When he does appear onstage, he is often played by a six to ten year old. A few more adventurous productions have cast him with an older actor — “since to an immortal, any mortal of any age is a youth.”
Mary Ellen Lamb, “Taken by the Fairies: Fairy Practices and the Production of Popular Culture in A Midsummer Night’s Dream”:
The forest episodes of A Midsummer Night’s Dream capture another cultural significance circulatin around fairy lore and the pranks of Robin Goodfellow, one that played a crucial role in the separation of the middle and upper classes from the common culture. In the childhood memories of upper-class males such as John Aubrey common culture was transmitted primarily by female caretakers. Thus while Bottom’s tryst with the fairies literalizes a white lie signifying an illicit sexual encounter, Titania’s relationship with Bottom also evokes distinctly maternal elements. Bottom literally takes the place of the changeling child in Titania’s affections, and the implications of this substitution for an infantilized Bottom have been well discussed by critics such as Gail Kern Paster, Louis Montrose, Meredith Anne Skura, and Allen Dunn.
William W. E. Slights, “The Changeling in A Dream”:
… we learn that the boy, who started life as an Indian
prince, is “lovely,” “sweet,” and “loved” by Titania. Oberon’s competing and exclusive claim suggests that perhaps, as Puck implies, no one in fairyland has a rightful claim to him. Anyone who wants the changeling, for whatever purpose, may have to withhold him “perforce,” that is, forcibly.
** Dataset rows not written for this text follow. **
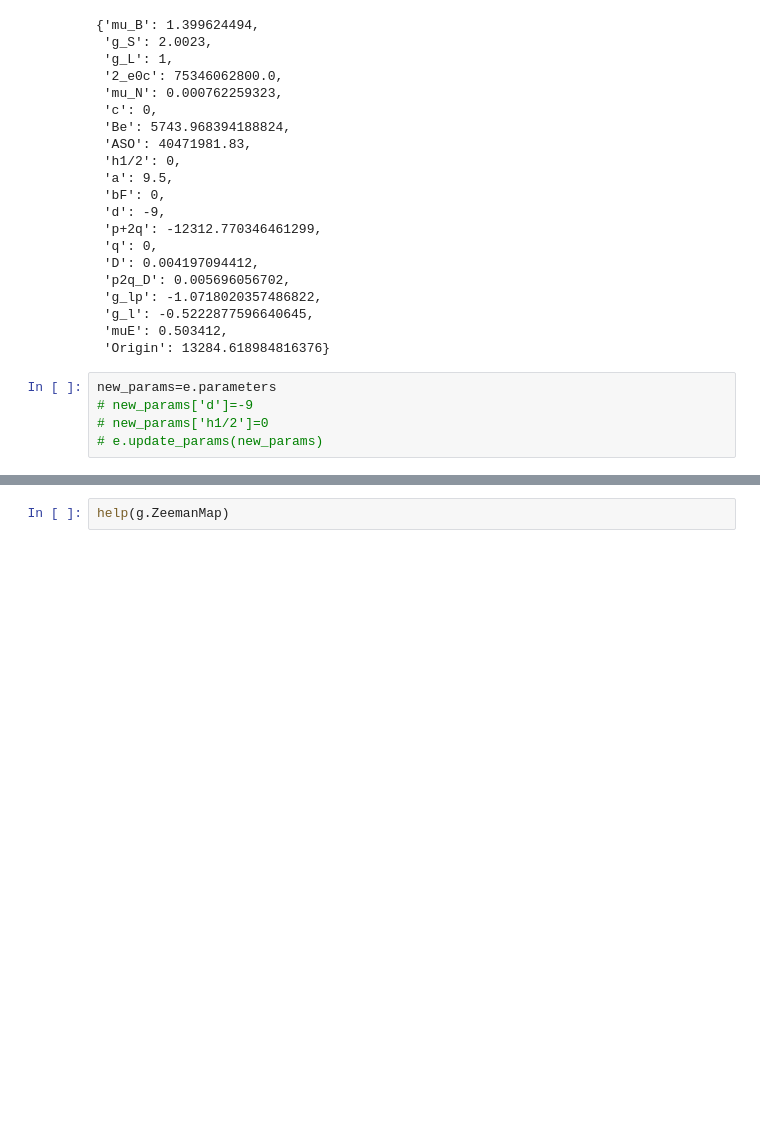
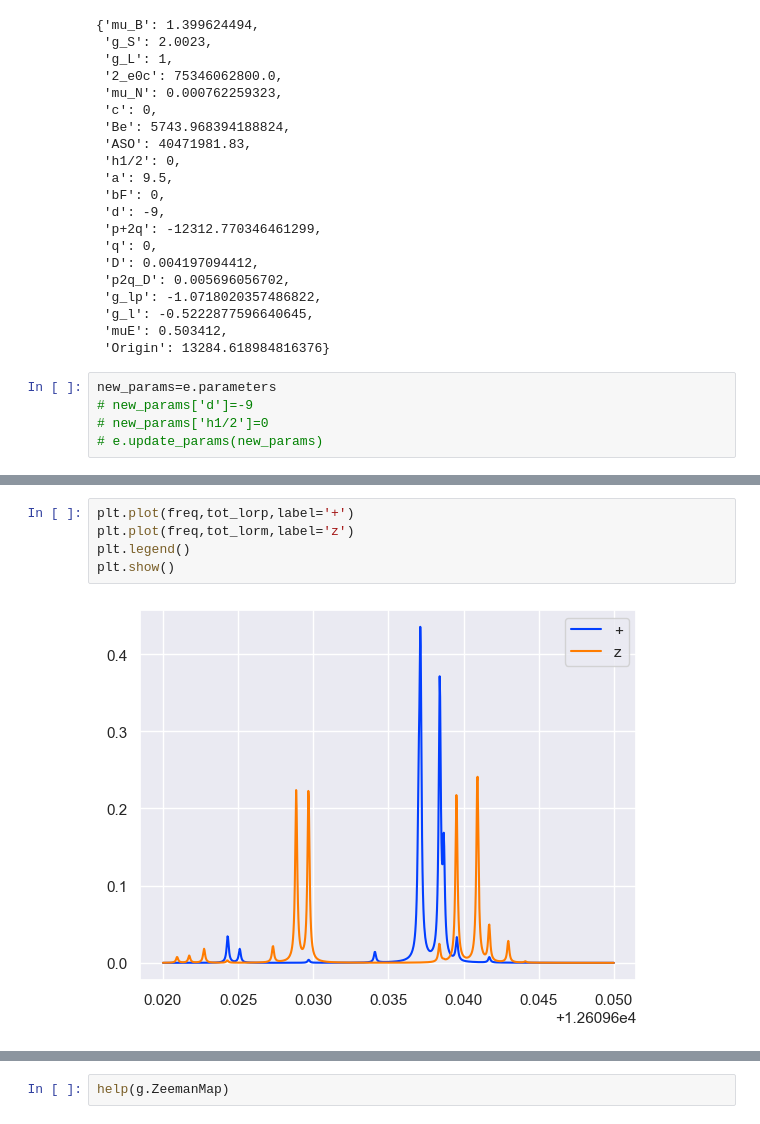
Before and after one commit to arianjad/Molecule-Structure, a Jupyter notebook: Jupyter Notebooks/RaX/RaF X-A.ipynb, the cells around one changed output, grey strips where cells are left out. Saved outputs shown, nothing was run; the diff lists cells and outputs as text; blank space fills up the shorter version.

```diff
--- a/Jupyter Notebooks/RaX/RaF X-A.ipynb
+++ b/Jupyter Notebooks/RaX/RaF X-A.ipynb
@@ -581 +602,8 @@ plt.show()
+# %%
+plt.plot(freq,tot_lorp,label='+')
+plt.plot(freq,tot_lorm,label='z')
+plt.legend()
+plt.show()
+# %% [output]
+[figure, added]
 # %%
```
Also changed, not shown: parts of 5 cells of this notebook, 6 other files.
On the other hand, the line, “she, perforce, withholds the loved boy,” also opens the possibility that Titania herself is acting under some form of compulsion.
… Ruth Nevo remarks wittily that “Oberon might mend his marriage more effectively by getting Titania with child than by trying to get Titania without child.” Though there is something vaguely absurd in the critic turning marriage counsellor to the Fairy King, Nevo has rightly seen that parenting emerges as central to Titania’s consciousness. The Fairy Queen places herself in loco parentis when the Indian queen dies in childbirth. Now she must nurture and protect a child who, to her mind, is more adopted than kidnapped from the human realm. In Titania’s eyes, the fact that he straddles the border between human and fairy in no way obviates his need for mothering.
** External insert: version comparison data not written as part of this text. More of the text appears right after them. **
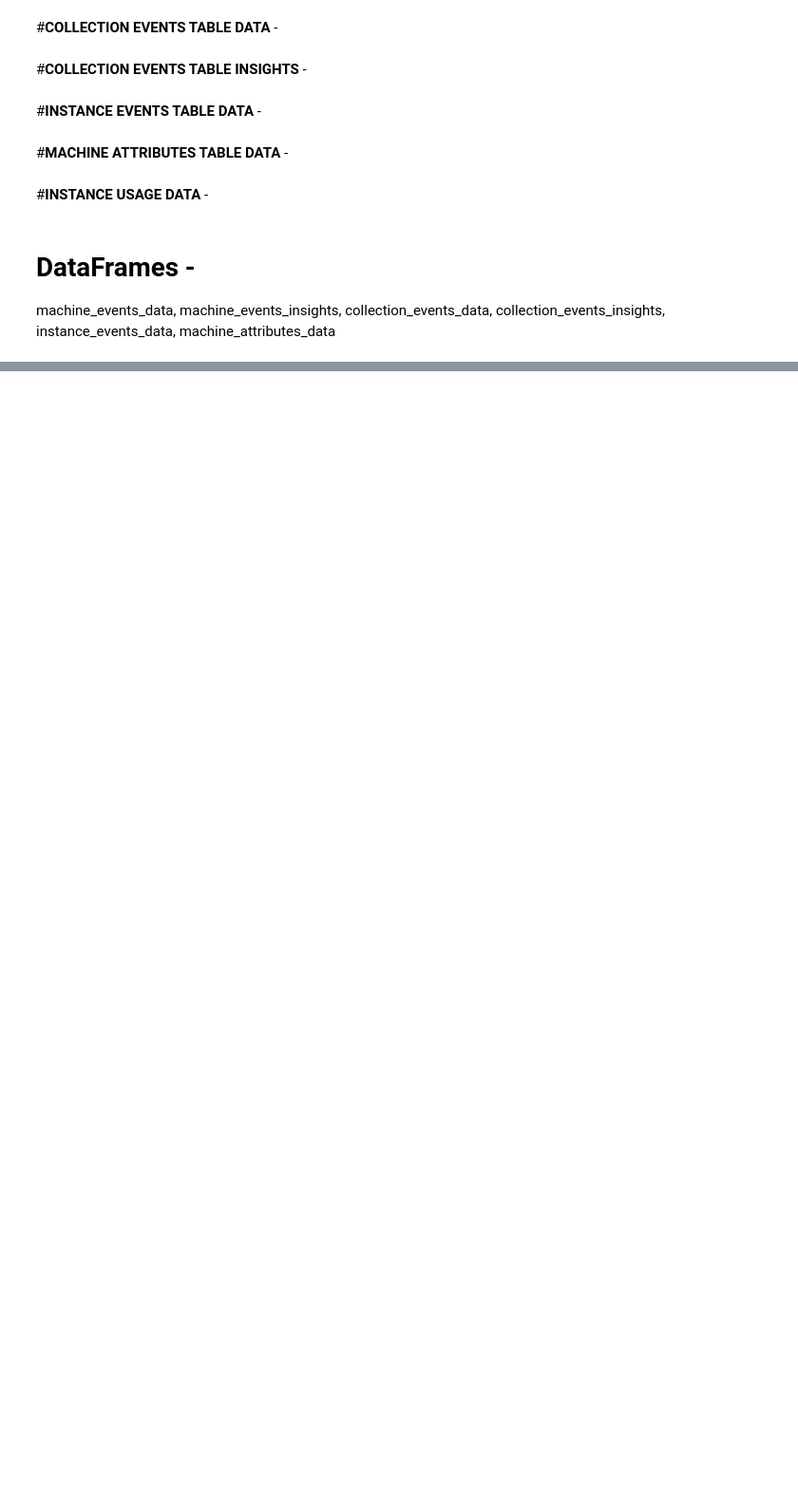
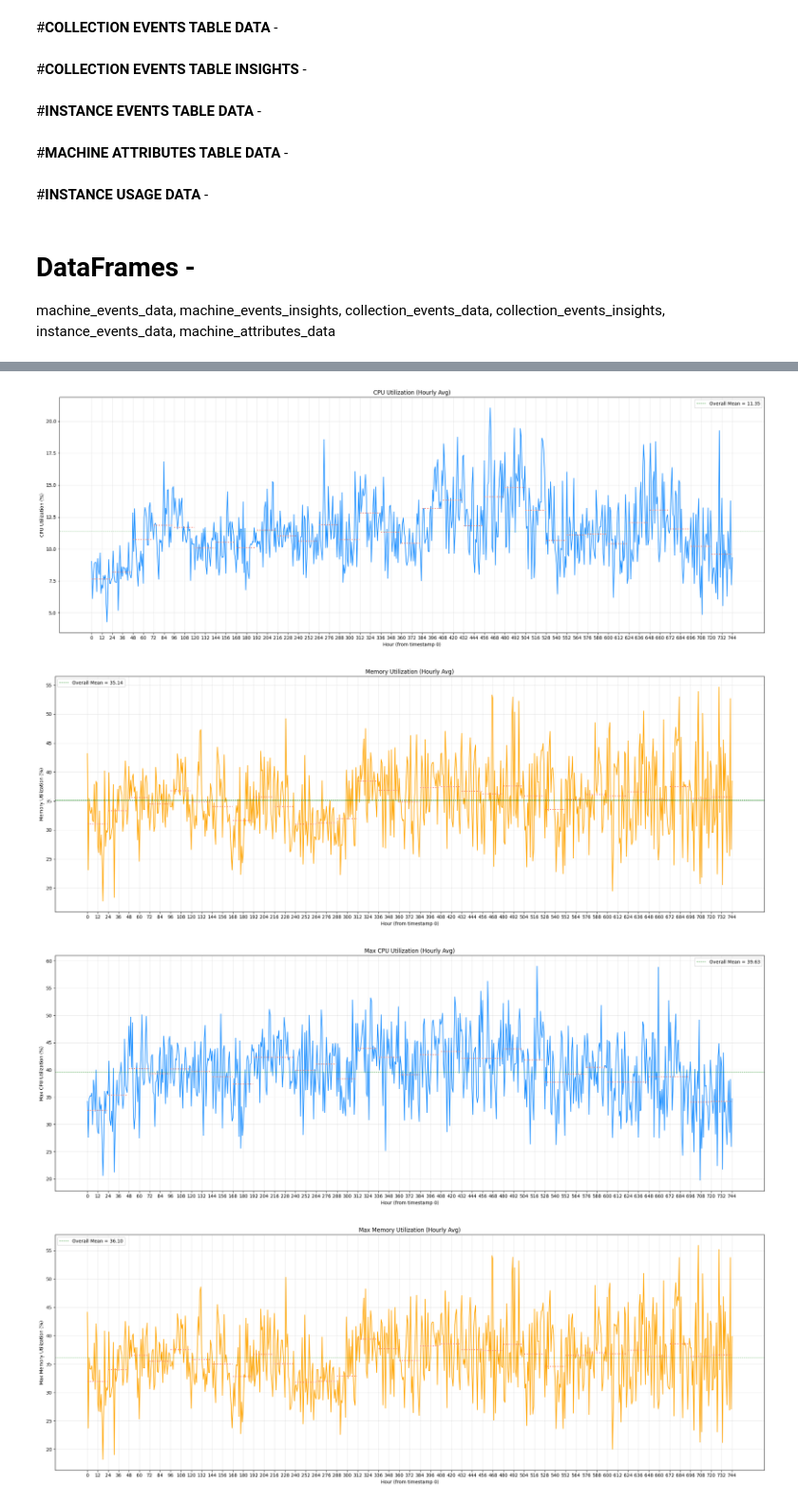
Before and after one commit to akshat-karwa/Cloud-Trace-Analysis, a Jupyter notebook: google_analysis.ipynb, the cells around one changed output, grey strips where cells are left out. Shown at 95% size. Cells and saved outputs as stored; diff of their text form; code cells hidden in the pictures; blank space fills up the shorter version.

```diff
--- a/google_analysis.ipynb
+++ b/google_analysis.ipynb
@@ -709,0 +198,14 @@ plot_cdfs(pick_quantiles_from_wide_dataframe(machine_util_dist, ['cpu_util_dist'
+# %%
+instance_data['start_hour'] = ((instance_data['start_time'] / (1000000)) // 3600).astype(int)
+instance_data['end_hour'] = ((instance_data['end_time'] / (1000000)) // 3600).astype(int)
+instance_data = instance_data.sort_values(by=['start_hour', 'end_hour'])
+instance_data = instance_data.dropna(subset=['start_hour', 'end_hour'])
+# %%
+instance_data['cpus_util_perc'] = (instance_data['cpus_util'] * 100) / instance_data['cpus_req']
+instance_data['mem_util_perc'] = (instance_data['mem_util'] * 100) / instance_data['mem_req']
+instance_data = instance_data[(instance_data['cpus_util_perc'] <= 100) & (instance_data['mem_util_perc'] <= 100)]
+
+instance_data['cpus_max_util_perc'] = (instance_data['cpus_max_util'] * 100) / instance_data['cpus_req']
+instance_data['mem_max_util_perc'] = (instance_data['mem_max_util'] * 100) / instance_data['mem_req']
+instance_data = instance_data[(instance_data['cpus_max_util_perc'] <= 100) & (instance_data['mem_max_util_perc'] <= 100)]
+instance_data
@@ -709,0 +247,6 @@ plot_cdfs(pick_quantiles_from_wide_dataframe(machine_util_dist, ['cpu_util_dist'
+# %%
+data_timeseries_util_plot = instance_data[['start_hour', 'end_hour', 'cpus_util_perc', 'mem_util_perc', 'cpus_max_util_perc', 'mem_max_util_perc']]
+data_timeseries_util_plot = (data_timeseries_util_plot.assign(hour=lambda df: df.apply(
+    lambda row: range(int(row['start_hour']), int(row['end_hour']) + 1), axis=1)).explode('hour'))
+
+data_timeseries_util_plot
@@ -709,0 +267,44 @@ plot_cdfs(pick_quantiles_from_wide_dataframe(machine_util_dist, ['cpu_util_dist'
+# %%
+# Calculating hourly averages
+hourly_avg = data_timeseries_util_plot.groupby('hour')[['cpus_util_perc', 'mem_util_perc', 'cpus_max_util_perc', 'mem_max_util_perc']].mean().reset_index()
+
+def plot_with_24h_means(data, col_name, color, ylabel, title):
+    plt.figure(figsize=(22, 8))
+    plt.plot(data['hour'], data[col_name], color=color, linewidth=1.5)
+    overall_mean = data[col_name].mean()
+    plt.axhline(y=overall_mean, color='green', linestyle='--', linewidth=0.8, label=f'Overall Mean = {overall_mean:.2f}')
+
+    max_hour = data['hour'].max()
+    for start in range(0, max_hour + 1, 24):
+        end = start + 24
+        block = data[(data['hour'] >= start) & (data['hour'] < end)]
+        if not block.empty:
+            block_mean = block[col_name].mean()
+            plt.hlines(y=block_mean, xmin=start, xmax=min(end - 1, max_hour), colors='salmon', linestyles='dotted', linewidth=2)
+
+    plt.title(title)
+    plt.xlabel('Hour (from timestamp 0)')
+    plt.ylabel(ylabel)
+    plt.xticks(ticks=np.arange(0, max_hour + 1, 12))
+    plt.grid(True, alpha=0.3)
+    plt.legend()
+    plt.tight_layout()
+    plt.savefig(f'Google_{col_name}_plot')
+    plt.show()
+
+# Plotting CPU Utilization
+plot_with_24h_means(data=hourly_avg, col_name='cpus_util_perc', color='dodgerblue', ylabel='CPU Utilization (%)', title='CPU Utilization (Hourly Avg)')
+
+# Plotting Memory Utilization
+plot_with_24h_means(data=hourly_avg, col_name='mem_util_perc', color='orange', ylabel='Memory Utilization (%)', title='Memory Utilization (Hourly Avg)')
+
+# Plotting Max CPU Utilization
+plot_with_24h_means(data=hourly_avg, col_name='cpus_max_util_perc', color='dodgerblue', ylabel='Max CPU Utilization (%)', title='Max CPU Utilization (Hourly Avg)')
+
+# Plotting Max Memory Utilization
+plot_with_24h_means(data=hourly_avg, col_name='mem_max_util_perc', color='orange', ylabel='Max Memory Utilization (%)', title='Max Memory Utilization (Hourly Avg)')
+# %% [output]
+[figure, added]
+[figure, added]
+[figure, added]
+[figure, added]
```
Also changed, not shown: parts of 47 cells of this notebook, 21 other files.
So why is the Changeling Boy from India? Why didn’t Shakespeare write the fairies stealing a child from Athens, wherethe play is set, or from Britain, which seems more natural for fairies who are so British?
Europeans had been trading with India for a few centuries — when Columbus sailed West from Spain in 1492, he was searching for a sea passage to India and East Asia — and exploration and colonization were increasing in Shakespeare’s time. A few years after Midsummer was written in 1600, the East India Company was founded to trade spices between England and the Indies.
India was a fascinating place in the English consciousness: a place of riches, luxurious goods like spices, unexplored and fantastic. It was also one of the farthest places most people could imagine. By giving Titania and Oberon a foothold in India (not only does Titania apparently have devotees there, but Oberon has returned to Athens “from the farthest steppes of India” for Theseus and Hippolyta’s wedding), Shakespeare tells his audience that these are characters of far-reaching influence and high status — and the changeling boy, an Indian prince, is a worthy addition to their court.